I do not know if my late grandfather knew how to swim. But perhaps if I researched my family history I might learn a lesson of oppression. I doubt it however. That's because my grandfather was orphaned by the flu epidemic of 1918, and no matter what is said about the conditions of blacks in Connecticut in the 20s, it was certainly worse for foster children. Not that I would take any such stories of oppression to heart. It's not like me, and it surely would not be what Chico would have wanted me to consider at length.
But since I've been talking about the lack of the Southern Negro and in parallel never shy to criticize any lack, weakness or dysfunction calling itself 'black', I thought I would update and exemplify a lack that doesn't require a degree in comparative anthropology to comprehend. It is a story that might be familiar published in the wake of the Olympic victory of the now forgotten Cullen Jones.
Nearly 60 percent of African-American children cannot swim, almost twice the figure for white children, according to a first-of-its-kind survey which USA Swimming hopes will strengthen its efforts to lower minority drowning rates and draw more blacks into the sport.
Stark statistics underlie the initiative by the national governing body for swimming.

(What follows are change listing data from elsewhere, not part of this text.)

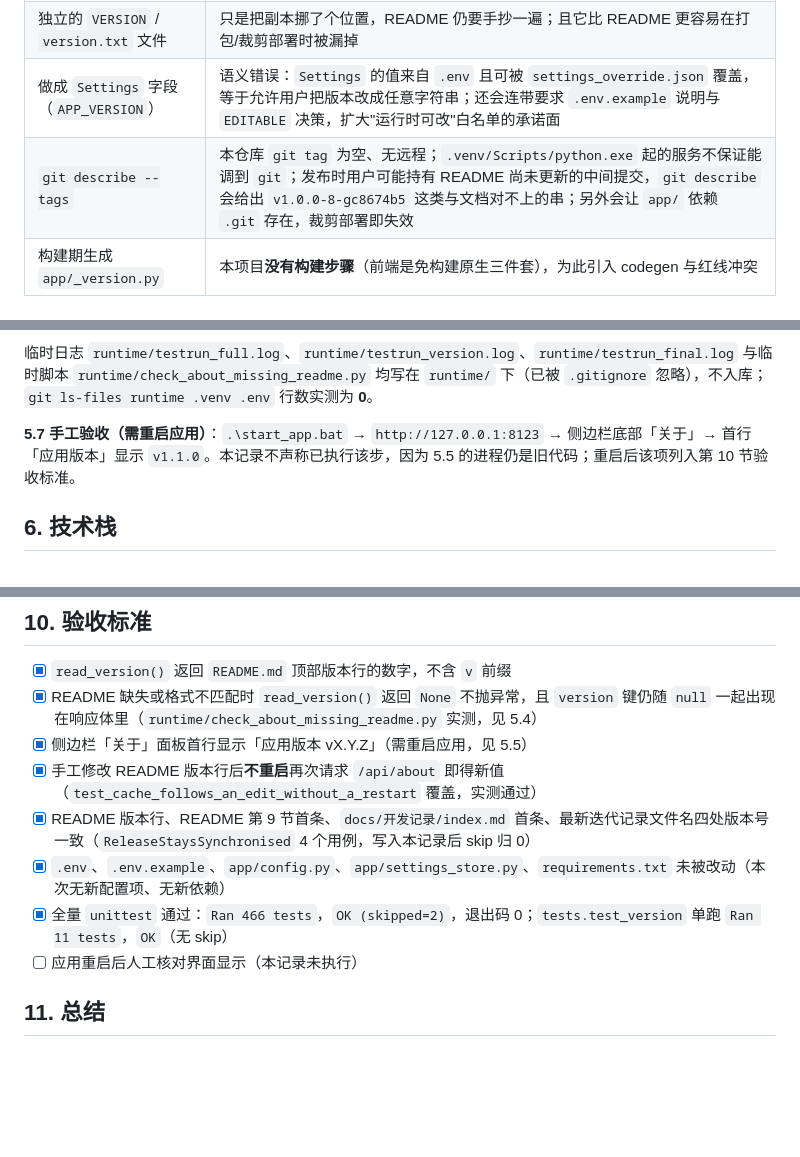
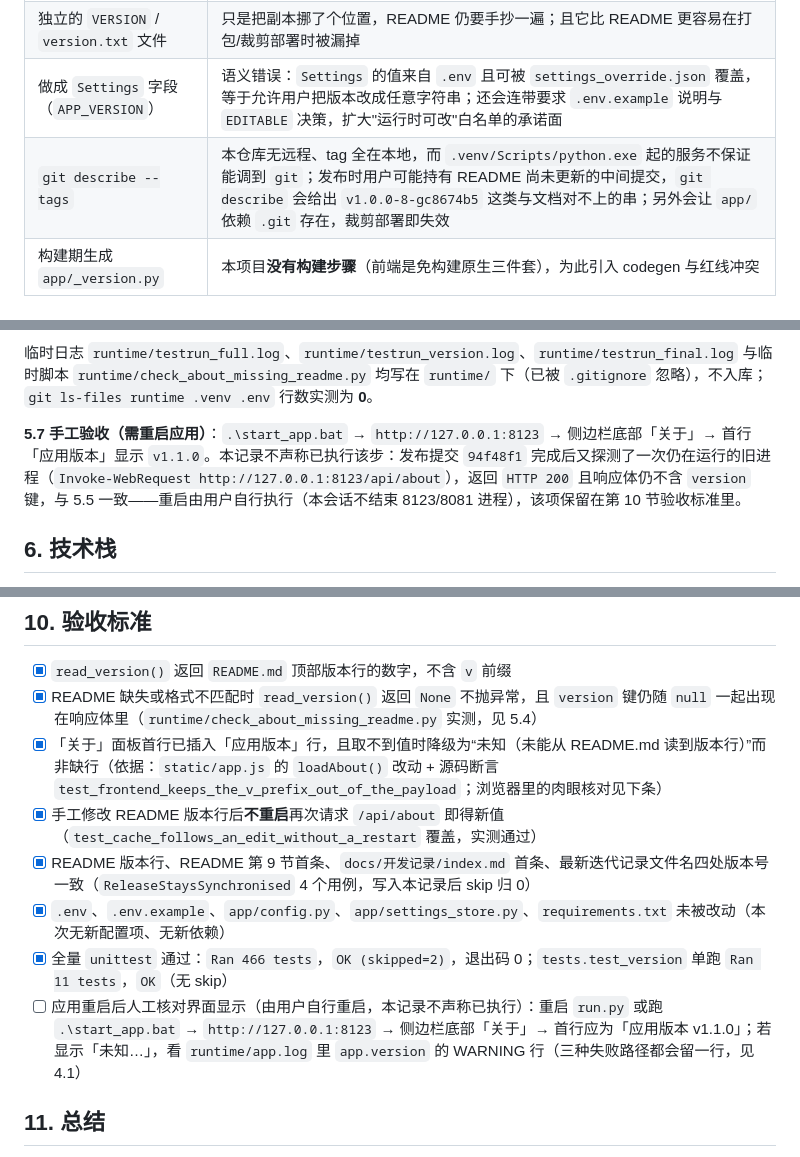
Before and after one commit to wyg5208/llama_cpp_demo, a Markdown page: docs/开发记录/v1.1.0_2026-09-09_关于面板显示应用版本.md, 3 parts joined by grey strips. Drawn GitHub-style; blank space fills up the shorter version.

Commit message:
Mark the v1.1.0 UI check as pending a user restart

```diff
--- a/docs/开发记录/v1.1.0_2026-09-09_关于面板显示应用版本.md
+++ b/docs/开发记录/v1.1.0_2026-09-09_关于面板显示应用版本.md
@@ -63,7 +63,7 @@
 | 代码里放 `VERSION = "1.1.0"` 常量 | 成为第 5 处手工同步点；常量与 README 可以**静默不一致**，界面就会显示一个没有任何文档声称过的版本 |
 | 独立的 `VERSION` / `version.txt` 文件 | 只是把副本挪了个位置，README 仍要手抄一遍；且它比 README 更容易在打包/裁剪部署时被漏掉 |
 | 做成 `Settings` 字段（`APP_VERSION`） | 语义错误：`Settings` 的值来自 `.env` 且可被 `settings_override.json` 覆盖，等于允许用户把版本改成任意字符串；还会连带要求 `.env.example` 说明与 `EDITABLE` 决策，扩大"运行时可改"白名单的承诺面 |
-| `git describe --tags` | 本仓库 `git tag` 为空、无远程；`.venv/Scripts/python.exe` 起的服务不保证能调到 `git`；发布时用户可能持有 README 尚未更新的中间提交，`git describe` 会给出 `v1.0.0-8-gc8674b5` 这类与文档对不上的串；另外会让 `app/` 依赖 `.git` 存在，裁剪部署即失效 |
+| `git describe --tags` | 本仓库无远程、tag 全在本地，而 `.venv/Scripts/python.exe` 起的服务不保证能调到 `git`；发布时用户可能持有 README 尚未更新的中间提交，`git describe` 会给出 `v1.0.0-8-gc8674b5` 这类与文档对不上的串；另外会让 `app/` 依赖 `.git` 存在，裁剪部署即失效 |
 | 构建期生成 `app/_version.py` | 本项目**没有构建步骤**（前端是免构建原生三件套），为此引入 codegen 与红线冲突 |
 
 ### 4.3 缓存与失效的实际行为
@@ -162,7 +162,7 @@ OK (skipped=2)
 
 临时日志 `runtime/testrun_full.log`、`runtime/testrun_version.log`、`runtime/testrun_final.log` 与临时脚本 `runtime/check_about_missing_readme.py` 均写在 `runtime/` 下（已被 `.gitignore` 忽略），不入库；`git ls-files runtime .venv .env` 行数实测为 **0**。
 
-**5.7 手工验收（需重启应用）**：`.\start_app.bat` → `http://127.0.0.1:8123` → 侧边栏底部「关于」→ 首行「应用版本」显示 `v1.1.0`。本记录不声称已执行该步，因为 5.5 的进程仍是旧代码；重启后该项列入第 10 节验收标准。
+**5.7 手工验收（需重启应用）**：`.\start_app.bat` → `http://127.0.0.1:8123` → 侧边栏底部「关于」→ 首行「应用版本」显示 `v1.1.0`。本记录不声称已执行该步：发布提交 `94f48f1` 完成后又探测了一次仍在运行的旧进程（`Invoke-WebRequest http://127.0.0.1:8123/api/about`），返回 `HTTP 200` 且响应体仍不含 `version` 键，与 5.5 一致——重启由用户自行执行（本会话不结束 8123/8081 进程），该项保留在第 10 节验收标准里。
 
 ## 6. 技术栈
 
@@ -223,12 +223,12 @@ OK (skipped=2)
 
 - [x] `read_version()` 返回 `README.md` 顶部版本行的数字，不含 `v` 前缀
 - [x] README 缺失或格式不匹配时 `read_version()` 返回 `None` 不抛异常，且 `version` 键仍随 `null` 一起出现在响应体里（`runtime/check_about_missing_readme.py` 实测，见 5.4）
-- [x] 侧边栏「关于」面板首行显示「应用版本 vX.Y.Z」（需重启应用，见 5.5）
+- [x] 「关于」面板首行已插入「应用版本」行，且取不到值时降级为“未知（未能从 README.md 读到版本行）”而非缺行（依据：`static/app.js` 的 `loadAbout()` 改动 + 源码断言 `test_frontend_keeps_the_v_prefix_out_of_the_payload`；浏览器里的肉眼核对见下条）
 - [x] 手工修改 README 版本行后**不重启**再次请求 `/api/about` 即得新值（`test_cache_follows_an_edit_without_a_restart` 覆盖，实测通过）
 - [x] README 版本行、README 第 9 节首条、`docs/开发记录/index.md` 首条、最新迭代记录文件名四处版本号一致（`ReleaseStaysSynchronised` 4 个用例，写入本记录后 skip 归 0）
 - [x] `.env`、`.env.example`、`app/config.py`、`app/settings_store.py`、`requirements.txt` 未被改动（本次无新配置项、无新依赖）
 - [x] 全量 `unittest` 通过：`Ran 466 tests`，`OK (skipped=2)`，退出码 0；`tests.test_version` 单跑 `Ran 11 tests`，`OK`（无 skip）
-- [ ] 应用重启后人工核对界面显示（本记录未执行）
+- [ ] 应用重启后人工核对界面显示（由用户自行重启，本记录不声称已执行）：重启 `run.py` 或跑 `.\start_app.bat` → `http://127.0.0.1:8123` → 侧边栏底部「关于」→ 首行应为「应用版本 v1.1.0」；若显示「未知…」，看 `runtime/app.log` 里 `app.version` 的 WARNING 行（三种失败路径都会留一行，见 4.1）
 
 ## 11. 总结
 
```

Black children drown at a rate almost three times the overall rate. And less than 2 percent of USA Swimming's nearly 252,000 members who swim competitively year-round are black.
USA Swimming is teaming with an array of partners — local governments, corporations, youth and ethnic organizations — to expand learn-to-swim programs across the United States, many of them targeted at inner-city minorities. One of the key participants is black freestyle star Cullen Jones, who hopes to boost his role-model status by winning a medal this summer at the Beijing Olympics.
I introduce this as a family matter as a typical tactic of the political Right. You remember the old axiom - the Right uses the strenghts of the family as a defense against the dysfunctions of government, the Left uses the strengths of the goverment to overcome the dysfunctions of the family. While I suppose we could always meet in the middle in the form of institutions and charities and those old 1000 points of light, I must say that I'm always biased in favor of self-determination.
Like any other gripe of the emergent, it is easy to cite statistics and point fingers and come up with a perfectly logical activist agenda. It's not so easy to accept the equilibrium as it stands. But I think this simple case illustrates the differences in approach. Clearly there is something amis that can be corrected, but how? Now let's see how deep a fight we can get into over this.